**EXERCISE BRIEF**
Scan the records for "preco". Show the matching lines.
*** DATA FOR THIS TASK ***
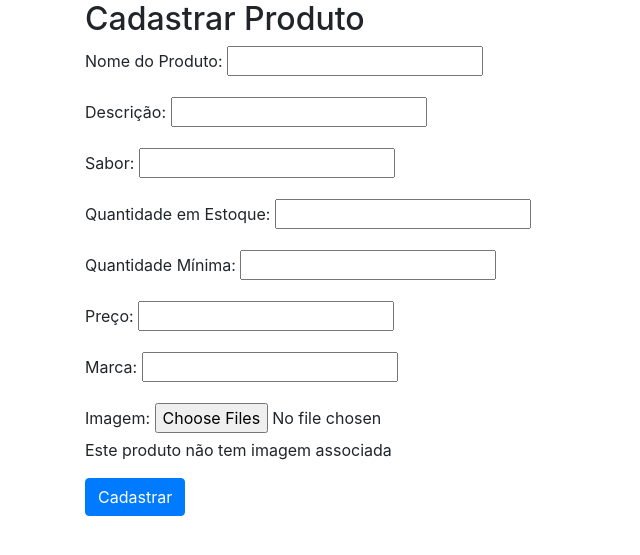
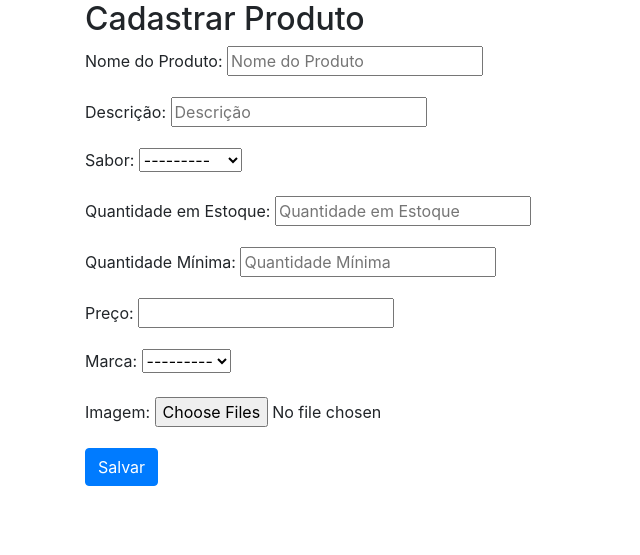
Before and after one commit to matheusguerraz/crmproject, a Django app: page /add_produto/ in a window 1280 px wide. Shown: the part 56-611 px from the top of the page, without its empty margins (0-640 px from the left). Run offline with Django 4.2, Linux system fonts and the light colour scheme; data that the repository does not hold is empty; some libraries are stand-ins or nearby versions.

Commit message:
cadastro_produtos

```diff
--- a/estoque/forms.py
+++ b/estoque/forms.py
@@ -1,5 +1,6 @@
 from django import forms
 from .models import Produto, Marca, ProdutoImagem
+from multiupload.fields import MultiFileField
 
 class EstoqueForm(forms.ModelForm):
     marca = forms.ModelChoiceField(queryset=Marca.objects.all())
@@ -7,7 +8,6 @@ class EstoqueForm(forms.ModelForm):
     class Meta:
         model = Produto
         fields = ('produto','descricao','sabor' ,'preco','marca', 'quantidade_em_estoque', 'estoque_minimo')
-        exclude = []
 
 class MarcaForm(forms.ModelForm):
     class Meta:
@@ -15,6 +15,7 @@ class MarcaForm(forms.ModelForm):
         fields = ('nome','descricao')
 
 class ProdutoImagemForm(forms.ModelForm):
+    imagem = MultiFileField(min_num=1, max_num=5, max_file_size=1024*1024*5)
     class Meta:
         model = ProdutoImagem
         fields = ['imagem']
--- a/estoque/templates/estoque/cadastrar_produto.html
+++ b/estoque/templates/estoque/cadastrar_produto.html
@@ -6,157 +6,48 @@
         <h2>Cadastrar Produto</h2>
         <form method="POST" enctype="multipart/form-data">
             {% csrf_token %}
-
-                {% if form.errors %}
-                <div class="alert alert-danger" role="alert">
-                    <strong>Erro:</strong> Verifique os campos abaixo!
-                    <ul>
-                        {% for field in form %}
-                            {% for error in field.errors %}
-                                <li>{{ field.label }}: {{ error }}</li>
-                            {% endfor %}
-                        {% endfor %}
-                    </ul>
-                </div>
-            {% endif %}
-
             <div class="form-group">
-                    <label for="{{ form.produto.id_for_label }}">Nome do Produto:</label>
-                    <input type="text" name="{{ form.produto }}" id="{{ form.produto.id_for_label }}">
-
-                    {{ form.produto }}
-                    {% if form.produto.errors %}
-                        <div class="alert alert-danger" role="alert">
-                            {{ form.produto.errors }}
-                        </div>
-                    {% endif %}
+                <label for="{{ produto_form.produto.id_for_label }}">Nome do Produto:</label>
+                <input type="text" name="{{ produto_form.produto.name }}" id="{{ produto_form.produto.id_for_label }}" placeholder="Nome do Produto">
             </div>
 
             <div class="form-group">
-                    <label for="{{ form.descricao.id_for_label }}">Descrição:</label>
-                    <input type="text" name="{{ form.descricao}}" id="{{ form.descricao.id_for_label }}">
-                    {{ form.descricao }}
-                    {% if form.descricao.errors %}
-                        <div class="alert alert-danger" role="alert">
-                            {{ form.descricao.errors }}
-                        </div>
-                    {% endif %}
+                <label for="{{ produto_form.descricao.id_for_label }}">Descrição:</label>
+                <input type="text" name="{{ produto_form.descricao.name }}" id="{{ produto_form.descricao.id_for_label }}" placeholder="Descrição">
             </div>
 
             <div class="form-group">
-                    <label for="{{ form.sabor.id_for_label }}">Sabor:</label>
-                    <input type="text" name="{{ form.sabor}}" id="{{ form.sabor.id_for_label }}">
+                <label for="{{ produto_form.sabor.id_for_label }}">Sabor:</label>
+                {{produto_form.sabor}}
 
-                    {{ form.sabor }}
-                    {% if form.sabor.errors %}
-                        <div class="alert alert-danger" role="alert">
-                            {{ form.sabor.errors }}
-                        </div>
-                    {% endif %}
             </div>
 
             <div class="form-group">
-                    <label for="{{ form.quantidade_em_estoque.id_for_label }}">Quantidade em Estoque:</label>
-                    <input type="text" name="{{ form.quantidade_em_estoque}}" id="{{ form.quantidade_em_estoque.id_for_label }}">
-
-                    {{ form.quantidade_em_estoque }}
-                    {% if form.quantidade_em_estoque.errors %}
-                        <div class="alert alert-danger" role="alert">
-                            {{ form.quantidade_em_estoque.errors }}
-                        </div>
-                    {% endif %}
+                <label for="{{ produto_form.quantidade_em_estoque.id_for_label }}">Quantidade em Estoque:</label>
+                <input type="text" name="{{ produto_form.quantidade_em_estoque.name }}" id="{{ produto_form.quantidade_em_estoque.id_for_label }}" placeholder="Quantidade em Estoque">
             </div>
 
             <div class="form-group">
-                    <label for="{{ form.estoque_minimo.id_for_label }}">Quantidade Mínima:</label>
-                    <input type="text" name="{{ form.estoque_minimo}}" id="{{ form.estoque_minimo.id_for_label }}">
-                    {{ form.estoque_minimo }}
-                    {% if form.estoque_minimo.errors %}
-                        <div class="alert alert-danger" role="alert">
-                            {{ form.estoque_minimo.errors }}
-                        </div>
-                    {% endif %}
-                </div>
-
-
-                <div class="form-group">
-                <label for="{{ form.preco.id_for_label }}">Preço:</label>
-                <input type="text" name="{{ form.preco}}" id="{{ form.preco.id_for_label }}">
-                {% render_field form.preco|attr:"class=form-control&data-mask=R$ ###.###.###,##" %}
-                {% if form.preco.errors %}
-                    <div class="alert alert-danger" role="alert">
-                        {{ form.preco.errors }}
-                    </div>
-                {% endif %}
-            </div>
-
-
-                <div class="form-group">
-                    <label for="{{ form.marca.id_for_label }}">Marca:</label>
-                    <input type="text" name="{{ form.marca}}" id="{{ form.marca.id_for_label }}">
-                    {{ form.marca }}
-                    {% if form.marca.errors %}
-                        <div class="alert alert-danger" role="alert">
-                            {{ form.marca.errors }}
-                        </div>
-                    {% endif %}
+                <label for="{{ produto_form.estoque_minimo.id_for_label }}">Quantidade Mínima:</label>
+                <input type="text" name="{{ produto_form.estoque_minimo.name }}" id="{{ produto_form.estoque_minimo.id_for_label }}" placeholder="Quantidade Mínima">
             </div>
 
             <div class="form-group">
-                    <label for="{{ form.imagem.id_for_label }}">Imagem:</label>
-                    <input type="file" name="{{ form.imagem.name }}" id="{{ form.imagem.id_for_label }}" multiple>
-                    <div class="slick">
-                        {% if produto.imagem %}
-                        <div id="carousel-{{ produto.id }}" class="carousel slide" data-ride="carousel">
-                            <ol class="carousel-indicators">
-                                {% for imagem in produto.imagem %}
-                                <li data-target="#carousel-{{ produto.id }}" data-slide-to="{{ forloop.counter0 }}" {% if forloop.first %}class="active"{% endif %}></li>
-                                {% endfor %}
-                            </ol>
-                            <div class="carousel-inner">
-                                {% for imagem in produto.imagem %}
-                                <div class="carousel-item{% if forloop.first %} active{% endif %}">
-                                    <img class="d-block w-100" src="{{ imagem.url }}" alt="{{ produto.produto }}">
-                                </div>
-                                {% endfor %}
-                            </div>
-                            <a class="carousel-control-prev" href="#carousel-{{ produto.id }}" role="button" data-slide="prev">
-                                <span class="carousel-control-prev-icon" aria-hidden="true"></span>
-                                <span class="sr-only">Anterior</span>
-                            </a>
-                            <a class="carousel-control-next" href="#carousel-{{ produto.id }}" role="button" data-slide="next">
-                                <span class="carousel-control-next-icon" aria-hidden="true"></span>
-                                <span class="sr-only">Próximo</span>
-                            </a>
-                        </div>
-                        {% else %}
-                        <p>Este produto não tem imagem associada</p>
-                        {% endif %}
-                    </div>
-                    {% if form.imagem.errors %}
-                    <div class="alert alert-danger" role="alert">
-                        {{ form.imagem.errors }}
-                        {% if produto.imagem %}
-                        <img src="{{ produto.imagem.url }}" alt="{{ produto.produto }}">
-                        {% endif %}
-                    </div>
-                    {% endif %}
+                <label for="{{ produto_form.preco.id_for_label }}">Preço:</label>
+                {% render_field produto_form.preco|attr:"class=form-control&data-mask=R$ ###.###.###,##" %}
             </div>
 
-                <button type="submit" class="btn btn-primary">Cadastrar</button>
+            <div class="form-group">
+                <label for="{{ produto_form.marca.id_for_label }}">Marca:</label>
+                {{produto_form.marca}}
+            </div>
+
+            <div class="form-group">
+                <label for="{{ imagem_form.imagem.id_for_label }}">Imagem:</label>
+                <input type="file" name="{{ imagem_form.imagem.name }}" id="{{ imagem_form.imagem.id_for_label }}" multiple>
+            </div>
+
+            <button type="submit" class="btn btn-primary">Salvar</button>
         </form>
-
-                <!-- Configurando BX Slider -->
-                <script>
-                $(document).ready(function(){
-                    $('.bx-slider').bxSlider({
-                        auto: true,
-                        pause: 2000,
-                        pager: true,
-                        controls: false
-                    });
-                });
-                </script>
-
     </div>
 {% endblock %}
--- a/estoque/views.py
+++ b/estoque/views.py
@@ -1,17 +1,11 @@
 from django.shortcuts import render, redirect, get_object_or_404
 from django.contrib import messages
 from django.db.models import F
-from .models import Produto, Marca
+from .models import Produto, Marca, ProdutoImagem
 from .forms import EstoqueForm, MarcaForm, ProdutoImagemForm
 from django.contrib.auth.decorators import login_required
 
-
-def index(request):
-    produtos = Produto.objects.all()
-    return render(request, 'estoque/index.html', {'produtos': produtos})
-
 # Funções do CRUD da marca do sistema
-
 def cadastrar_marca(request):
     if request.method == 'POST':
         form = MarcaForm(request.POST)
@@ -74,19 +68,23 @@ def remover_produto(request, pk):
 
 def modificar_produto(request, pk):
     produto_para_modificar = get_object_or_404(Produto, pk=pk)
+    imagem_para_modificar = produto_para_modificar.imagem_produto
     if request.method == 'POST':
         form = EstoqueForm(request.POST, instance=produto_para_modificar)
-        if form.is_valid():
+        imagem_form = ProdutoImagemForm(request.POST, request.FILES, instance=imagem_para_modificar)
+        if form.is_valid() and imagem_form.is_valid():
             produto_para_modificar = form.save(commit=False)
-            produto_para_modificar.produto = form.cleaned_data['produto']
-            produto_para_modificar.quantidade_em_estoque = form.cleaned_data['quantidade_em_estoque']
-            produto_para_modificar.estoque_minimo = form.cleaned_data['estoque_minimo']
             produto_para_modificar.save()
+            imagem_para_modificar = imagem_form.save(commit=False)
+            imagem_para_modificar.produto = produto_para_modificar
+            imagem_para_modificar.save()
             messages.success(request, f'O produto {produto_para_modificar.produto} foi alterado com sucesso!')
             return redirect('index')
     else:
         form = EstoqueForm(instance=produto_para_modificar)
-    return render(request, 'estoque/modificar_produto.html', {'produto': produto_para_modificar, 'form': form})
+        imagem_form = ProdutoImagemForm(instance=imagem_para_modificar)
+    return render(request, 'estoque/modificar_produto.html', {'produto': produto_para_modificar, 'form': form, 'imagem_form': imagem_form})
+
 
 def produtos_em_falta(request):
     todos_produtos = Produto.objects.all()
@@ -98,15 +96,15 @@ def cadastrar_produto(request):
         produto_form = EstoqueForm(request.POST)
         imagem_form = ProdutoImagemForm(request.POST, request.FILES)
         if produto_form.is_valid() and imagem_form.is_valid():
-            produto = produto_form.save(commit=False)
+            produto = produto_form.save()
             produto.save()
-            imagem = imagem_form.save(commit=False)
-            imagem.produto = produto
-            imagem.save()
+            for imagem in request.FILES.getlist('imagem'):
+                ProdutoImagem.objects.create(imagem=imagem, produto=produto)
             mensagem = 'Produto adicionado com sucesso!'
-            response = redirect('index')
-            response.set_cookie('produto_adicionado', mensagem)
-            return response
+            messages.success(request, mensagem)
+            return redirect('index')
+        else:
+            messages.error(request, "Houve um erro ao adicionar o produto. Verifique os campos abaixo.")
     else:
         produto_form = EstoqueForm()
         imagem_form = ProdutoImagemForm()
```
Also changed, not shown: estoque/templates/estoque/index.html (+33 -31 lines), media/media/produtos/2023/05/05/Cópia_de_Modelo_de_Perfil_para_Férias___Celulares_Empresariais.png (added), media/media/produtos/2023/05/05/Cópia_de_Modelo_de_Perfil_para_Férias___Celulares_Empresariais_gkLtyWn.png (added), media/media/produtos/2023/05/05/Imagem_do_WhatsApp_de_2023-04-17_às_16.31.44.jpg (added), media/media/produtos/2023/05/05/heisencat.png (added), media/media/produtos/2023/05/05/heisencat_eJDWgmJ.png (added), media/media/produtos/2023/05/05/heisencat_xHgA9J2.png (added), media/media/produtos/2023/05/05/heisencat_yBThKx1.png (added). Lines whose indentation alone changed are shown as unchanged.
*** End of DATA FOR THIS TASK ***
**RESPONSE AREA**
         fields = ('produto','descricao','sabor' ,'preco','marca', 'quantidade_em_estoque', 'estoque_minimo')
-                <label for="{{ form.preco.id_for_label }}">Preço:</label>
-                <input type="text" name="{{ form.preco}}" id="{{ form.preco.id_for_label }}">
-                {% render_field form.preco|attr:"class=form-control&data-mask=R$ ###.###.###,##" %}
-                {% if form.preco.errors %}
-                        {{ form.preco.errors }}
+                <label for="{{ produto_form.preco.id_for_label }}">Preço:</label>
+                {% render_field produto_form.preco|attr:"class=form-control&data-mask=R$ ###.###.###,##" %}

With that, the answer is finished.